| WHAT THE EXERCISE ASKS |
Please report how many lines of the listing hold the word "border". Add nothing to the number.

| SOURCE DATA |
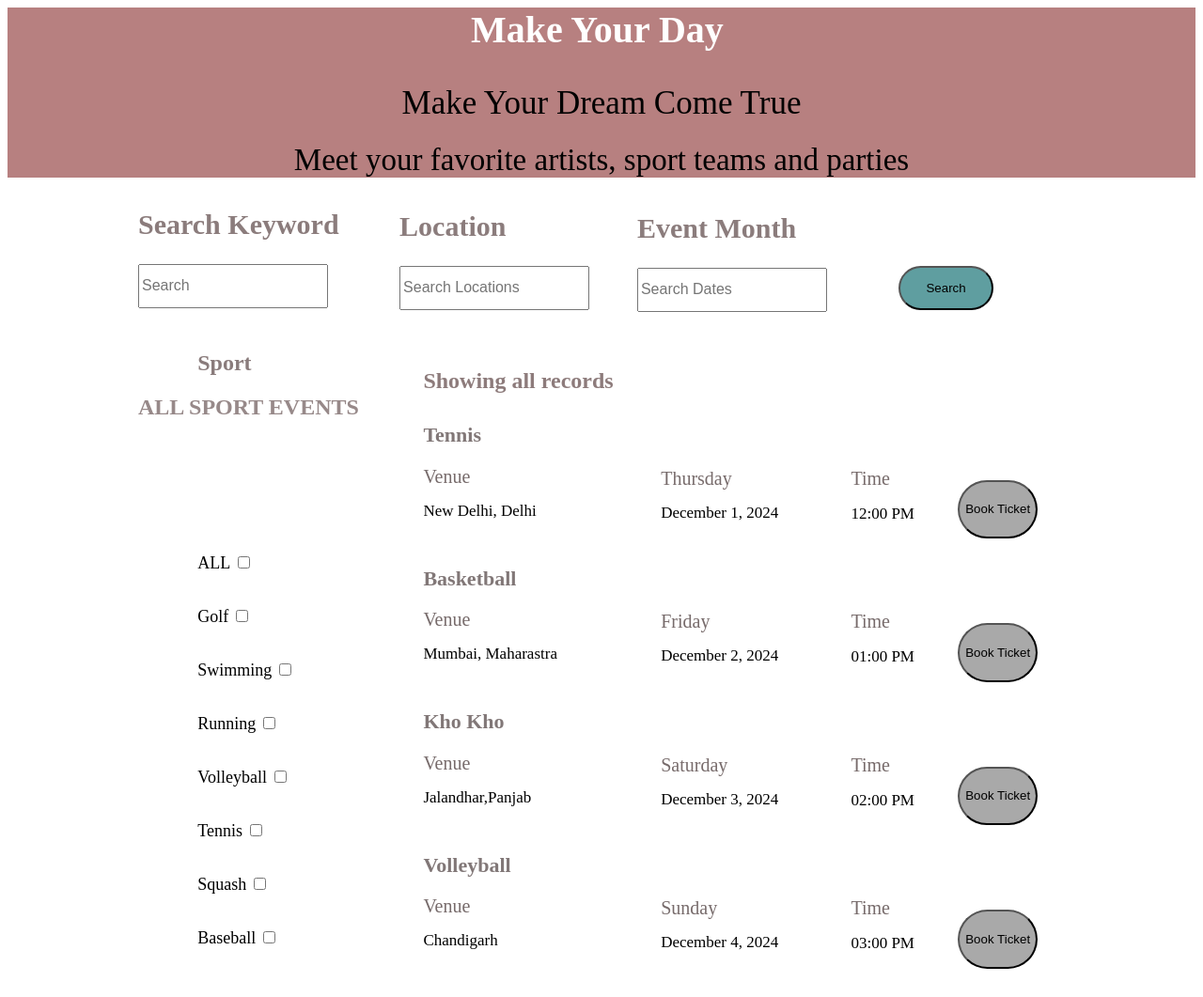
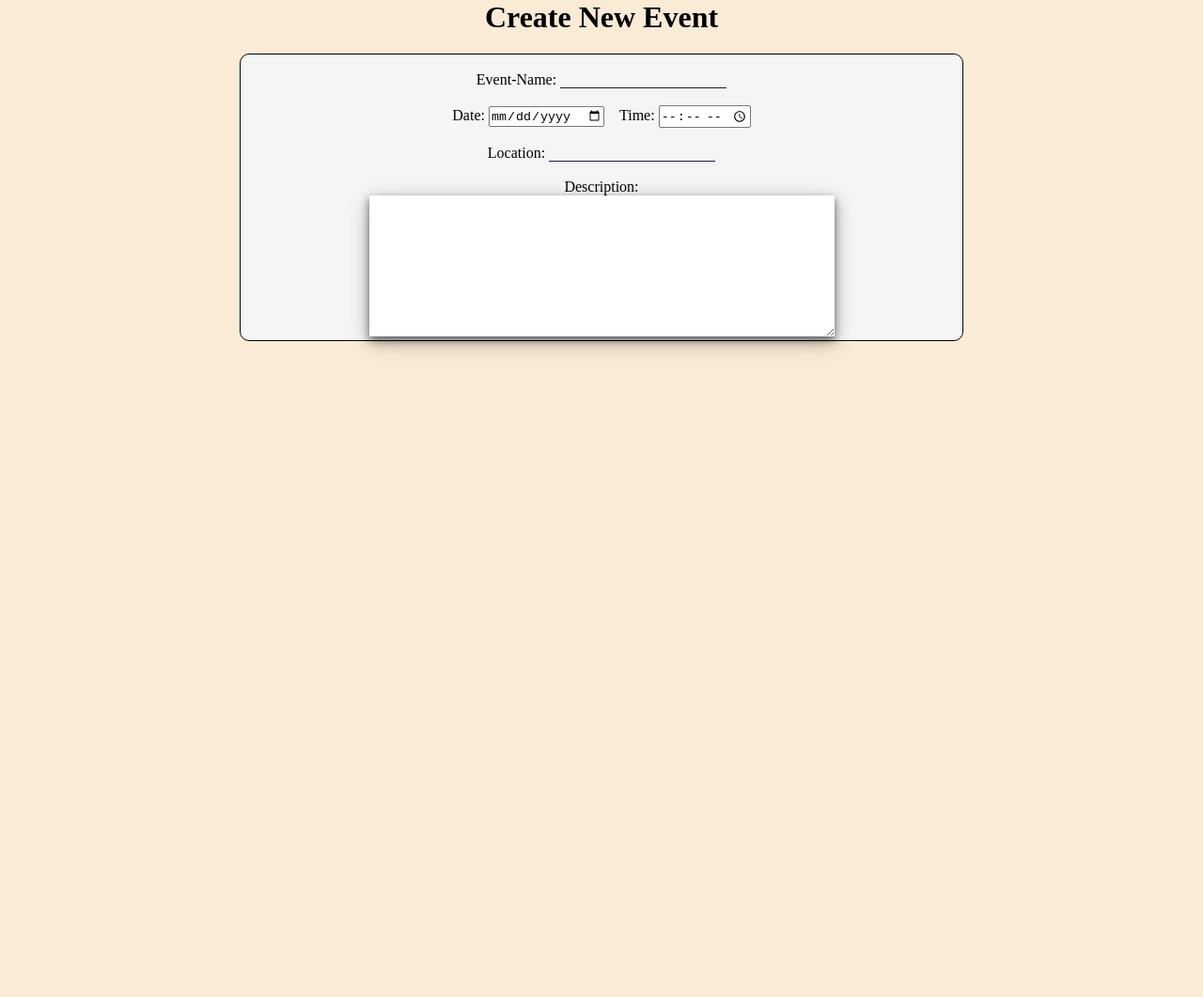
Before and after one commit to Sharma123-Mohit/CN167, a plain HTML site: page event.html in a window 1280 px wide. Shown: the whole page at 94% size. After the commit the page ends 800 px from the top, so only its background shows below. Drawn offline with Linux system fonts and the light colour scheme; files that its build step writes are made by us from their sources.

Commit message:
Add files via upload

```diff
--- a/event.html
+++ b/event.html
@@ -1,245 +1,34 @@
-<html>
+<!DOCTYPE html>
+<html lang="en">
 
 <head>
-    <title>Event Booking</title>
-
-    <link rel="stylesheet" href="stylesheet/event.css">
-
+    <meta charset="UTF-8">
+    <meta name="viewport" content="width=device-width, initial-scale=1.0">
+    <title>Create Event</title>
+    <link rel="stylesheet" href="style2.css">
 </head>
 
 <body>
+    <div>
+        <center><h1>Create New Event</h1></center>
+    </div>
+    <div id="event12"><br>
+        <label for="fname" class="name">Event-Name:</label>
+        <input type="text" id="fname" name="fname">
+        <br><br>
+        <label for="datetime">Date: </label>
+        <input type="date" id="date" name="date">
+        <span>&nbsp;&nbsp;</span>
+        <label for="time">Time: </label>
+        <input type="time"><br><br>
+        <label for="location">Location:</label>
+        <input type="text" id="location"><br><br>
+        <label for="description">Description:</label><br>
+        <textarea rows="10" cols="60" id="desc" ></textarea><br>
 
-
-
-        </div>
 
     </div>
 
-    <div class="row-2" id="back-2">
-
-        <div class="col-2">
-
-            <h1 class="make">Make Your Day</h1>
-
-            <h3 class="make-2">Make Your Dream Come True</h3>
-
-            <p class="meet">Meet your favorite artists, sport teams and parties</p>
-
-        </div>
-
-    </div>
-
-    <div class="row-6">
-
-        <div class="col-6">
-
-            <h2 class="search">Search Keyword</h2>
-
-            <form>
-
-                <input type="text" class="search-text" placeholder="Search">
-
-            </form>
-
-        </div>
-
-        <div class="col-7">
-
-            <h2 class="Location">Location</h2>
-
-            <form>
-
-                <input type="text" class="Location" placeholder="Search Locations">
-
-            </form>
-
-        </div>
-
-        <div class="col-8">
-
-            <h2 class="month">Event Month</h2>
-
-            <form>
-
-                <input type="text" class="dates" placeholder="Search Dates">
-
-            </form>
-
-        </div>
-
-        <div class="col-9">
-
-            <a href="Ticket Booking.html"><button type="button" class="search-btn">Search</button></a>
-
-        </div>
-
-    </div>
-
-    <div class="row-7">
-
-        <h5 class="sport">Sport</h5>
-
-        <h2 class="ALL SPORT EVENTS">ALL SPORT EVENTS</h2>
-
-    </div>
-
-    <div class="row-8">
-
-        <div class="col-8">
-
-            <h4 class="showing">Showing all records</h4>
-
-        </div>
-
-    </div>
-
-    <div class="row-9">
-
-        <div class="col-9">
-
-            <h4 class="tennis">Tennis</h4>
-
-            <p class="Venue">Venue</p>
-
-            <p class="Gillette">New Delhi, Delhi</p>
-
-            <p class="thursday">Thursday</p>
-
-            <p class="time">Time</p>
-
-            <p class="December">December 1, 2024</p>
-
-            <p class="12">12:00 PM</p>
-
-            <button type="button" class="book">Book Ticket</button>
-
-        </div>
-
-    </div>
-
-    <div class="row-9">
-
-        <div class="col-9">
-
-            <h4 class="tennis">Basketball</h4>
-
-            <p class="Venue">Venue</p>
-
-            <p class="Gillette">Mumbai, Maharastra</p>
-
-            <p class="thursday">Friday</p>
-
-            <p class="time">Time</p>
-
-            <p class="December">December 2, 2024</p>
-
-            <p class="12">01:00 PM</p>
-
-            <button type="button" class="book">Book Ticket</button>
-
-        </div>
-
-    </div>
-
-    <div class="row-9">
-
-        <div class="col-9">
-
-            <h4 class="tennis">Kho Kho </h4>
-
-            <p class="Venue">Venue</p>
-
-            <p class="Gillette">Jalandhar,Panjab</p>
-
-            <p class="thursday">Saturday</p>
-
-            <p class="time">Time</p>
-
-            <p class="December">December 3, 2024</p>
-
-            <p class="12">02:00 PM</p>
-
-            <button type="button" class="book">Book Ticket</button>
-
-        </div>
-
-    </div>
-
-    <div class="row-9">
-
-        <div class="col-9">
-
-            <h4 class="tennis">Volleyball</h4>
-
-            <p class="Venue">Venue</p>
-
-            <p class="Gillette">Chandigarh</p>
-
-            <p class="thursday">Sunday</p>
-
-            <p class="time">Time</p>
-
-            <p class="December">December 4, 2024</p>
-
-            <p class="12">03:00 PM</p>
-
-            <button type="button" class="book">Book Ticket</button>
-
-        </div>
-
-    </div>
-
-    <div class="row-10">
-
-        <div class="col-10">
-
-            <form id="event-form">
-
-                <label for="checkbox1">ALL</label>
-                <input type="checkbox" id="checkbox1" name="checkbox1" value="checkbox_value">
-                <br>
-                <br>
-                <br>
-                <label for="checkbox1">Golf</label>
-                <input type="checkbox" id="checkbox1" name="checkbox1" value="checkbox_value">
-                <br>
-                <br>
-                <br> <label for="checkbox1">Swimming</label>
-                <input type="checkbox" id="checkbox1" name="checkbox1" value="checkbox_value">
-                <br>
-                <br>
-                <br>
-                <label for="checkbox1">Running</label>
-                <input type="checkbox" id="checkbox1" name="checkbox1" value="checkbox_value">
-                <br>
-                <br>
-                <br>
-                <label for="checkbox1">Volleyball</label>
-                <input type="checkbox" id="checkbox1" name="checkbox1" value="checkbox_value">
-                <br>
-                <br>
-                <br>
-                <label for="checkbox1">Tennis</label>
-                <input type="checkbox" id="checkbox1" name="checkbox1" value="checkbox_value">
-                <br>
-                <br>
-                <br>
-                <label for="checkbox1">Squash</label>
-                <input type="checkbox" id="checkbox1" name="checkbox1" value="checkbox_value">
-                <br>
-                <br>
-                <br>
-                <label for="checkbox1">Baseball</label>
-                <input type="checkbox" id="checkbox1" name="checkbox1" value="checkbox_value">
-                <br>
-                <br>
-                <br>
-
-            </form>
-
-        </div>
-
-    </div>
 
 </body>
 
--- /dev/null
+++ b/style.css
@@ -0,0 +1,65 @@
+body {
+	font-family: Arial, sans-serif;
+	margin: 0;
+	padding: 0;
+}
+
+header {
+	background-color: #860505a6;
+	color: #fff;
+	padding: 1rem;
+}
+
+header h1 {
+	margin: 0;
+}
+
+section {
+	margin: 2rem;
+}
+
+section h2 {
+	margin-top: 0;
+}
+
+.event {
+	background-color: #858585;
+	border: 1px solid #ccc;
+	margin-bottom: 1rem;
+	padding: 1rem;
+}
+
+.event h3 {
+	margin-top: 0;
+}
+
+.button {
+	background-color: #16ce1c;
+	border: none;
+	color: white;
+	padding: 10px 20px;
+	text-align: center;
+	text-decoration: none;
+	display: inline-block;
+	font-size: 16px;
+	margin: 4px 2px;
+	cursor: pointer;
+}
+
+form {
+	display: flex;
+	flex-direction: column;
+}
+
+label {
+	margin-bottom: 0.5rem;
+}
+
+input, select {
+	margin-bottom: 1rem;
+	padding: 0.5rem;
+}
+
+button {
+	align-self: center;
+}
--- /dev/null
+++ b/style2.css
@@ -0,0 +1,93 @@
+*{
+    padding: 0;
+    margin: 0;
+}
+body{
+    background-color: antiquewhite;
+}
+#menu{
+    display: flex;
+    font-family:Georgia, 'Times New Roman', Times, serif;
+    grid-column: 10px;
+    background-color: #1d1A39;
+    height: 12vh;
+    font-size: 20px;
+    align-items: center;
+    justify-content: flex-end;
+
+
+
+
+}
+.name{
+    margin: 15px,20px;
+}
+#desc{
+    border-style: none;
+    box-shadow: 0 4px 8px 0 rgba(0, 0, 0, 0.5), 0 6px 20px 0 rgba(0, 0, 0, 0.3);
+}
+#fname,#location{
+    /* border:; */
+    margin: 15px,20px;
+     border-style:none;
+     border-bottom: #1d1A39 1px solid;
+     background: transparent;
+
+}
+#event12{
+    border: 0.5px solid black;
+    text-align: center;
+    margin: auto;
+    margin-top: 20px;
+    background-color: whitesmoke;
+
+
+    border-radius: 10px;
+width: 60vw;
+
+}
+#grid{
+    display: grid;
+    grid-template-columns: 1fr 1fr;
+}
+.box {
+    padding: 10px;
+    height: 455px;
+    width: 460px;
+    /* border: 1px solid black; */
+    border-radius: 15px;
+    transform: translate(20px, 20px);
+    background-color: #F0F4C3;
+    box-shadow: 0 4px 8px 0 rgba(0, 0, 0, 0.5), 0 6px 20px 0 rgba(0, 0, 0, 0.19);
+}
+.big_font, p {
+    font-size: 70px;
+    /* font-family: Georgia, 'Times New Roman', Times, serif; */
+    text-align: center;
+    font-family: cursive;
+    font-weight: 800;
+    color: darkred;
+}
+video{
+    height: 85vh;
+    width: 60vw;
+    /* padding: 10px; */
+    border-radius: 10px;
+
+}
+#title{
+    color:#e6e6e6;
+    float: right;
+    font-size: 30px;
+    font-weight: 900;
+}
+a:hover{
+    color: #a1a1a1;
+}
+a{
+    text-decoration: none;
+    color: rgb(194, 194, 194);
+    padding: 10px;
+
+
+}
```
Also changed, not shown: index.html (added, +44 -0 lines), inter.html (added, +34 -0 lines).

| ANSWER SECTION |
11